| EXERCISE INSTRUCTIONS |
Across all the records below, how many lines contain "Manner"? Respond with only the number.

::::

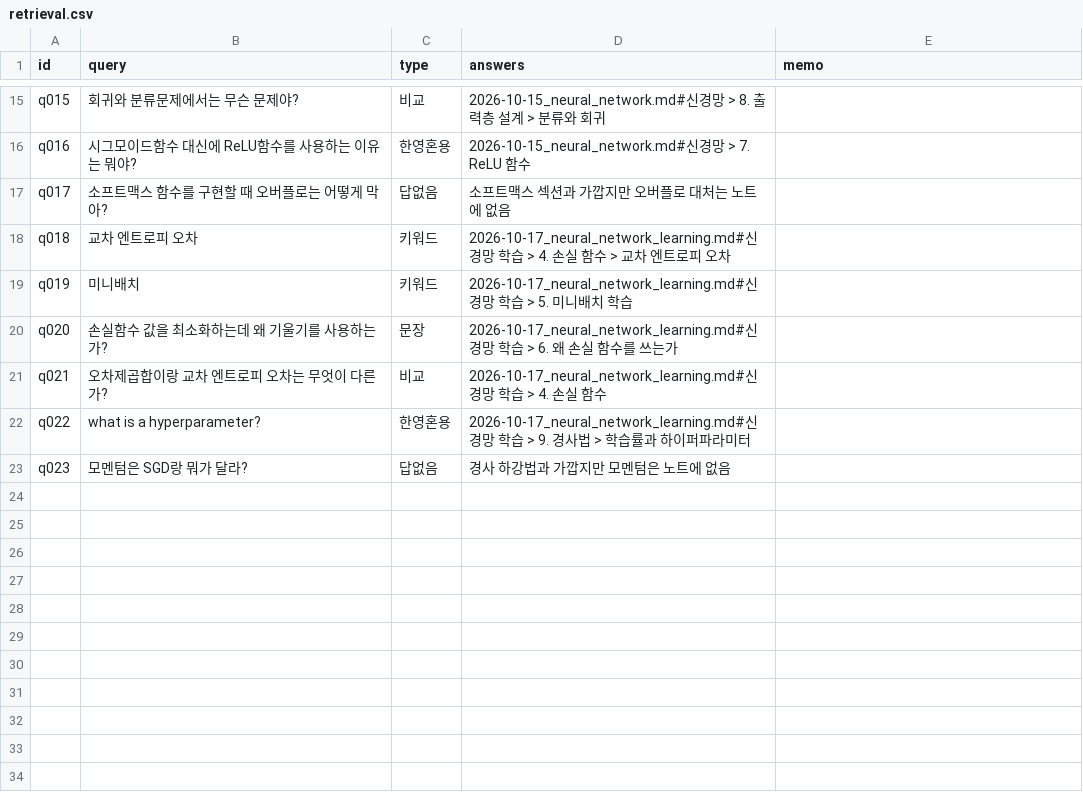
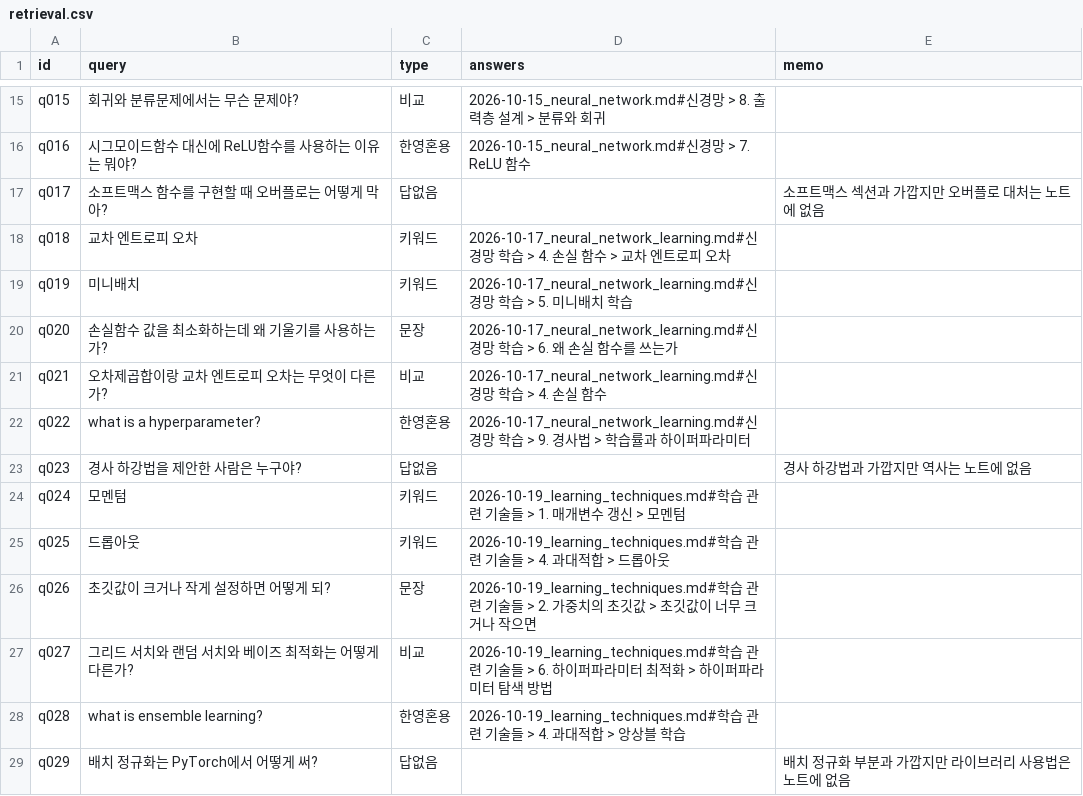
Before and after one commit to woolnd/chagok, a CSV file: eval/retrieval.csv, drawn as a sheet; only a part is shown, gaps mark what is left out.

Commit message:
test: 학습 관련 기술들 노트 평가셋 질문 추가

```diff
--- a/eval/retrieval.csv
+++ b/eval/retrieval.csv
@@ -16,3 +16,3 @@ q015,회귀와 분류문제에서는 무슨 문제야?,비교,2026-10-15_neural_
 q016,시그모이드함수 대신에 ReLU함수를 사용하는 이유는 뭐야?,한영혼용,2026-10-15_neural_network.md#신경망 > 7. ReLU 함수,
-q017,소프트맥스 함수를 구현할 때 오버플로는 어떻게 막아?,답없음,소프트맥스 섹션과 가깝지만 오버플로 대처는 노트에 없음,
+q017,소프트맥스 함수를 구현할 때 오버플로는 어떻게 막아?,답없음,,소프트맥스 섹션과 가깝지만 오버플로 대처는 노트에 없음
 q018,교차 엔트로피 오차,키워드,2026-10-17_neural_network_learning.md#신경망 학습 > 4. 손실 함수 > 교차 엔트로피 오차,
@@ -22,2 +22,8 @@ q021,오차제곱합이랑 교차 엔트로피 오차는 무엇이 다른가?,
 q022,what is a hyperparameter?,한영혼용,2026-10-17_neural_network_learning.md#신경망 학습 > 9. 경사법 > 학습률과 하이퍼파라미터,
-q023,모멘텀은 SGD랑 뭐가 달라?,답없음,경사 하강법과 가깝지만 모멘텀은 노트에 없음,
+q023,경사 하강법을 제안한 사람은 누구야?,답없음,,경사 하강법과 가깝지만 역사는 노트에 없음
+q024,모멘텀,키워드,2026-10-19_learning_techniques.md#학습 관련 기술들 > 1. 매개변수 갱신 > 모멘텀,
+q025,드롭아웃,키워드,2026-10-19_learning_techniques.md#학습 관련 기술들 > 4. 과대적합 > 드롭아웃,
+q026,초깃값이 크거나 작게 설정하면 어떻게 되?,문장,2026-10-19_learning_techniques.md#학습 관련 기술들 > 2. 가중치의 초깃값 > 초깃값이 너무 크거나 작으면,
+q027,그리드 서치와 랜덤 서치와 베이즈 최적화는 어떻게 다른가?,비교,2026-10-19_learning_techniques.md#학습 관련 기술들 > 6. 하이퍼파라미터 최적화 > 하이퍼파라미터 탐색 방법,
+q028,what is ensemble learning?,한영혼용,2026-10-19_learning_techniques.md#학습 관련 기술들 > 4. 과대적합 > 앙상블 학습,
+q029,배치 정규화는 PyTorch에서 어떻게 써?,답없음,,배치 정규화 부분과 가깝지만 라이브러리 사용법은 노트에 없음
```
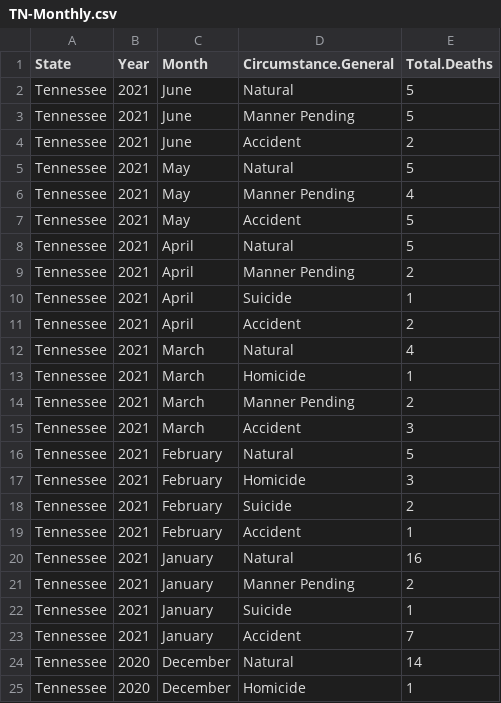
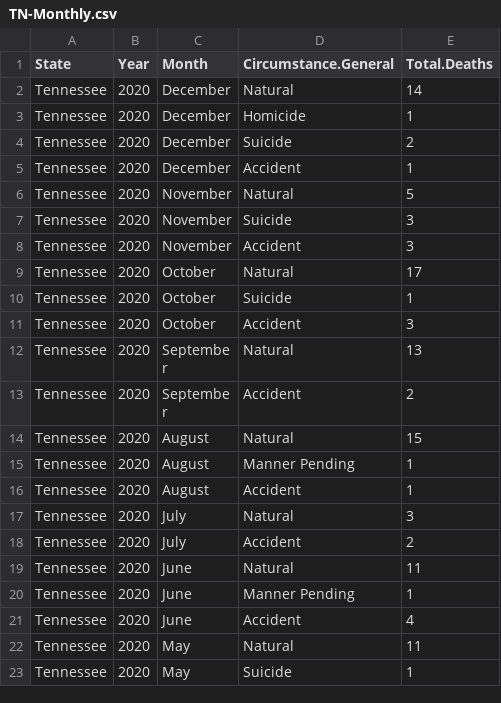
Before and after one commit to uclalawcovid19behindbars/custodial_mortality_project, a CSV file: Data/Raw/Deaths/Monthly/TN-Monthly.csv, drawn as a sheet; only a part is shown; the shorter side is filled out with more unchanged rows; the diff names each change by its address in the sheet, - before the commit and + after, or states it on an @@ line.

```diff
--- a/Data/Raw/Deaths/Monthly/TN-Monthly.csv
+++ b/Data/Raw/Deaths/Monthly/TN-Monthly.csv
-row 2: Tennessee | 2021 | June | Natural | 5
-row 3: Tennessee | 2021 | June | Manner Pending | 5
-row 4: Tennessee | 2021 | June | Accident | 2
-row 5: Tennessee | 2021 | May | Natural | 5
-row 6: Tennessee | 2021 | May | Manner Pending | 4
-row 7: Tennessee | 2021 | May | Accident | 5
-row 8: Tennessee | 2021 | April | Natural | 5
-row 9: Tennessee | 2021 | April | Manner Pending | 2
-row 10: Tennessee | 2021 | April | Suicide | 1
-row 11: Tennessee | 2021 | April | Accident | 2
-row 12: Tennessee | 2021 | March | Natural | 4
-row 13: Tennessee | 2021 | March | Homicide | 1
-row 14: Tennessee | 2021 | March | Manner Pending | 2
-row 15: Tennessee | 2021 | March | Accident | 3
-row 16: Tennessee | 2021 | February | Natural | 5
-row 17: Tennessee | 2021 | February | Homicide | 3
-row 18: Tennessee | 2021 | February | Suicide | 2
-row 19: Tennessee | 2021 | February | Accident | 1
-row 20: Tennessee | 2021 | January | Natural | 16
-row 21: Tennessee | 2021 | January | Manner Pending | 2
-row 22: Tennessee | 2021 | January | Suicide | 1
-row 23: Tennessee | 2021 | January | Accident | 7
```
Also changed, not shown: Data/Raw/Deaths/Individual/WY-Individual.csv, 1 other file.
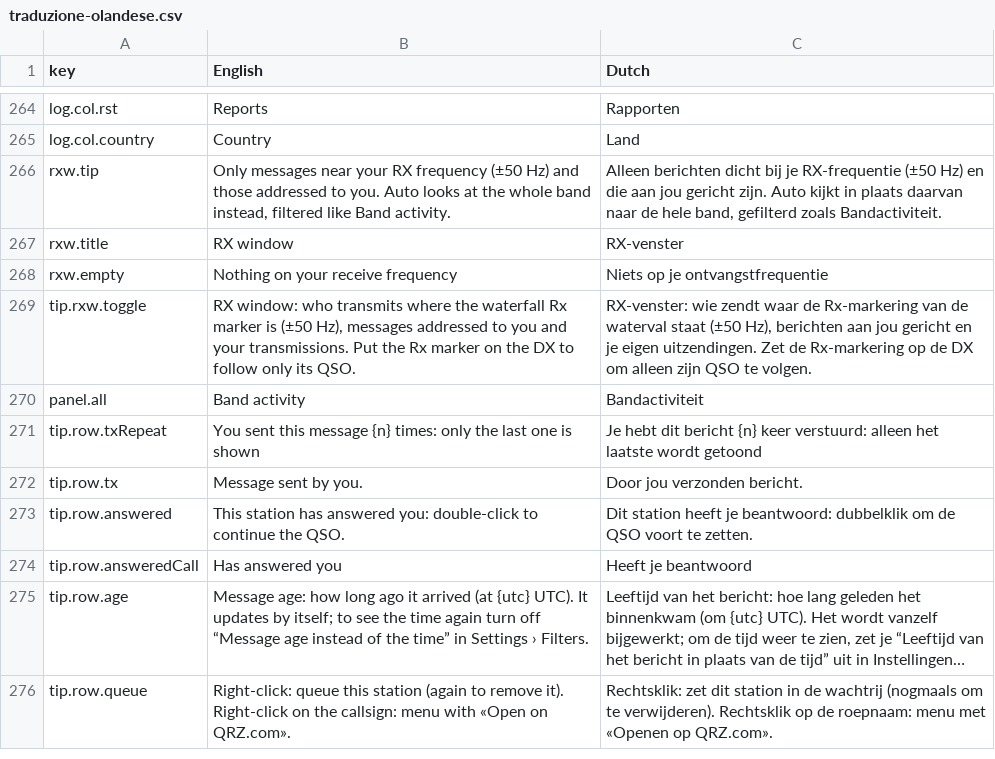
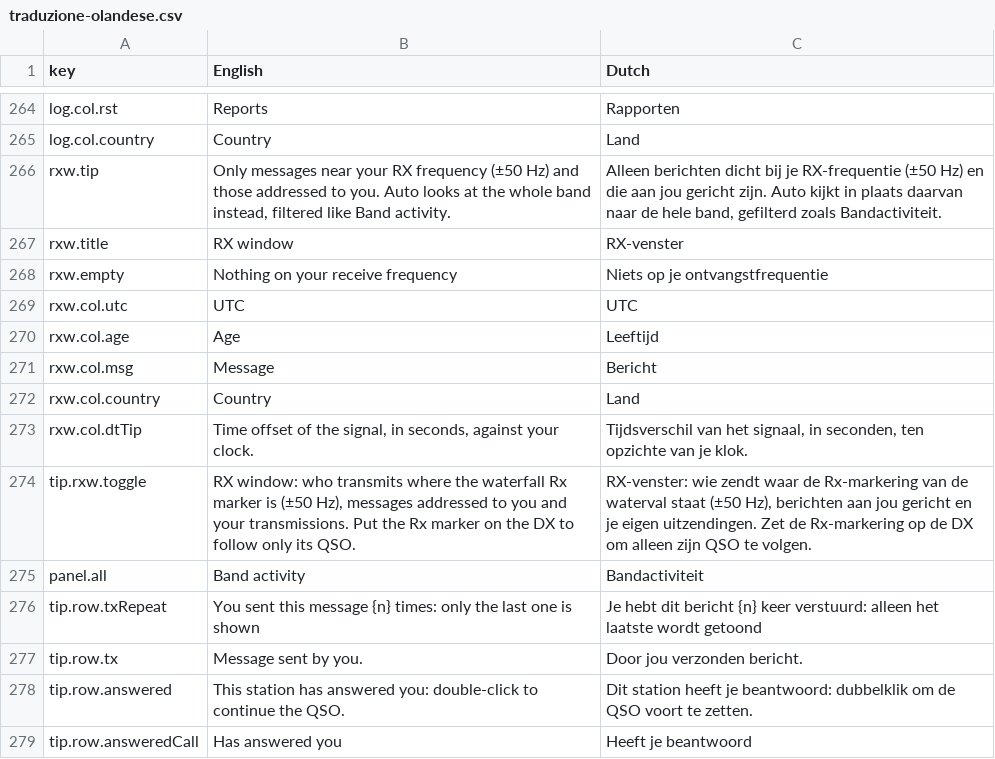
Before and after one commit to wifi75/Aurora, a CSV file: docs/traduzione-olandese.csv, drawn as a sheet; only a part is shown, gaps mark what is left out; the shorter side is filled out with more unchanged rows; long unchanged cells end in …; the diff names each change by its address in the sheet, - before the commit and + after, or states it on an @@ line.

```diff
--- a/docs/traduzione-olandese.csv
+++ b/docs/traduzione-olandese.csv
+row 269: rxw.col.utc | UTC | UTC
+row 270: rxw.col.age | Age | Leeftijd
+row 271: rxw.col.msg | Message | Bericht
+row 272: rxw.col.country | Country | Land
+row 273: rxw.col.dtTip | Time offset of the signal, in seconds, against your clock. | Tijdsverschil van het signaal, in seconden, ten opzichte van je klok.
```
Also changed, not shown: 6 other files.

::::

| EXERCISE SOLUTION |
5